According to Brian Urlacher, generating takeaways is not second nature to the Bears defense.

"No, it's first nature," he said. "That's how we are. We don't have a choice. If we don't strip the football, if we don't score when we catch it, we get a tongue lashing, so we have to do that."


Charles Tillman returned an interception 36 yards for a TD in the Bears' 41-3 win over the Jaguars Oct. 7 in Jacksonville.
Urlacher isn't the only Bears linebacker who feels that way. Lovie Smith has emphasized takeaways to such an extent since he became head coach in 2004 that the mentality apparently has seeped into other aspects of Lance Briggs' life.

"Since Lovie has been here he's always preached this stuff, and it's ingrained," Briggs said. "I think I teach my kids how to recover fumbles and stuff like that every time they drop a bottle or a sippy cup. It's getting ridiculous."

That's a good way to describe what has transpired so far this year. The Bears are tied for the NFL lead with 17 takeaways and have become the first team in league history to score five defensive touchdowns in the first five games of a season.

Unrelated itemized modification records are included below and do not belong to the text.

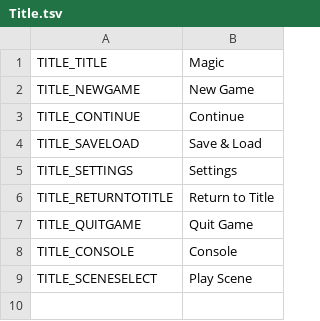
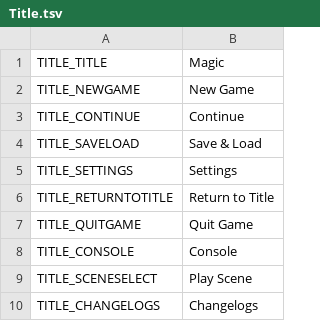
Before and after one commit to Mantas-2155X/Magic, a TSV file: data/localization/en/UI/Title.tsv, drawn as a sheet; the diff names each change by its address in the sheet, - before the commit and + after, or states it on an @@ line.

Commit message:
Added changelogs

```diff
--- a/data/localization/en/UI/Title.tsv
+++ b/data/localization/en/UI/Title.tsv
+row 10: TITLE_CHANGELOGS | Changelogs
```
Also changed, not shown: 2 other files.
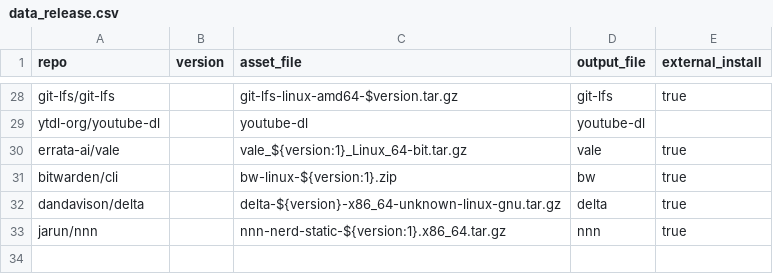
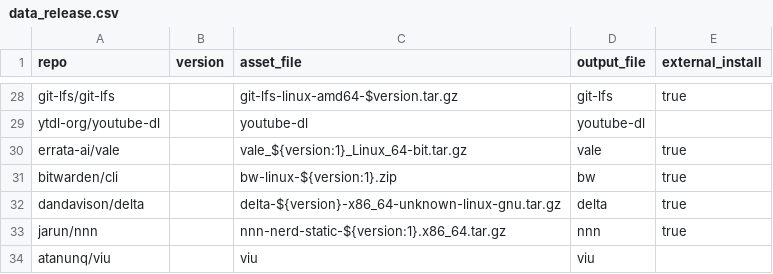
Before and after one commit to dynamotn/script-collection, a CSV file: data_release.csv, drawn as a sheet; only a part is shown, gaps mark what is left out; the diff names each change by its address in the sheet, - before the commit and + after, or states it on an @@ line.

```diff
--- a/data_release.csv
+++ b/data_release.csv
+row 34: atanunq/viu |  | viu | viu
```
Also changed, not shown: 1 other file.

"Coach Smith talks about getting the football out every day," Urlacher said. "He comes into our huddle and says, 'strip the ball, strip the ball.' If we catch it we score with it every day in practice. It's just the mentality around here. That's how he was from Day 1 when he got here.

"[Defensive coordinator] Rod [Marinelli] was the same way when he got here, and that's how we think about it. We always think about getting the football out. We don't always get it out, but we think about it all the time."

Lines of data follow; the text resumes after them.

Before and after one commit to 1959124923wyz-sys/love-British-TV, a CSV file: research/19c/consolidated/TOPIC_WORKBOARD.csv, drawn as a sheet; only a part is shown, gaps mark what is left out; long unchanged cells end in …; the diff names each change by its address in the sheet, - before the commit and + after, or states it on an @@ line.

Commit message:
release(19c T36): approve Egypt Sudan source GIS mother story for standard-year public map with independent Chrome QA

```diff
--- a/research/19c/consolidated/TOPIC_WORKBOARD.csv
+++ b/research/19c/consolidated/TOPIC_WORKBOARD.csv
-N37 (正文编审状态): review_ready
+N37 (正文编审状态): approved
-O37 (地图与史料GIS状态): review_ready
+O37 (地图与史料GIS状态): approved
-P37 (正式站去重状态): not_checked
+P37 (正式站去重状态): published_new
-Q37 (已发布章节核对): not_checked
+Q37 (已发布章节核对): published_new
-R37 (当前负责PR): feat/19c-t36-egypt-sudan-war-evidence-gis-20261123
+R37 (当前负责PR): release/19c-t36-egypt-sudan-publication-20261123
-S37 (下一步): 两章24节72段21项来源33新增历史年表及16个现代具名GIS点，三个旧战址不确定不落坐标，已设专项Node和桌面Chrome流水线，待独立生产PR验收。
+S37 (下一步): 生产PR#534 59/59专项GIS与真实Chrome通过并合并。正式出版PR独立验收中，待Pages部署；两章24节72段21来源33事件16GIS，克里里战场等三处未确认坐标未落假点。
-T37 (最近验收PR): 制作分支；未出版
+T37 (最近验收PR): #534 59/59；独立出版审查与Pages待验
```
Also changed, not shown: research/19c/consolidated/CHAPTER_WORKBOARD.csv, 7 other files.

Since Smith became coach, the Bears lead the NFL with 283 takeaways.

Briggs and cornerback Charles Tillman have become the first teammates in NFL history to return interceptions for touchdowns in back-to-back games. In Jacksonville, Urlacher broke up a pass that deflected off Maurice Jones-Drew. Briggs picked it off and brought it back 36 yards for a TD.

"Of course there's a little bit of luck, but a lot of that stuff really comes just from playing hard," Briggs said. "If I'm not running to the ball when the ball is tipped in Jacksonville, there is no interception. So it's about how we play the game. If you play the game hard, there are some opportunities there. Just don't miss the opportunities."

The Bears lead the NFL with 13 interceptions, but Briggs feels the defense could have more. Briggs dropped a sure pick in a Week 2 loss in Green Bay and there have been other near misses. The unit is taking advantage of most of its chances, however.

"In years past we've done a missed opportunity tape where if we would have caught the ones thrown to us we might have led the league in turnovers," Briggs said. "So it really is about catch the opportunities when they come, when they arise, pick the fumbles up, grab the fumbles. When the ball is thrown and you have your hands on it, catch it."

All five of the Bears' defensive touchdowns have come in their last three games. Briggs and Tillman have two TDs apiece, while safety Major Wright has one. During that span, the defense has allowed only two touchdowns in wins over the Rams, Jaguars and Cowboys.

"It's fun when guys score," Urlacher said. "It's an emotional thing. It gives us a boost on the sideline. In Jacksonville we were dead. We didn't play very well in the first half. We were kind of down, and then 'Peanut' scores that touchdown and everything just started. It was a snowball effect. The offense and defense started playing better."

The TDs have created a feeding frenzy among defenders, who all want to get in the end zone.

"We have a score chart for our defense with a point system, and everyone wants to get on that board," Briggs said. "Everyone wants to lead that board and break records on that board.

"When you see other guys scoring, you love it because it's us. It's the Bears scoring. But you want your opportunity and when your opportunity comes you're going to make something happen."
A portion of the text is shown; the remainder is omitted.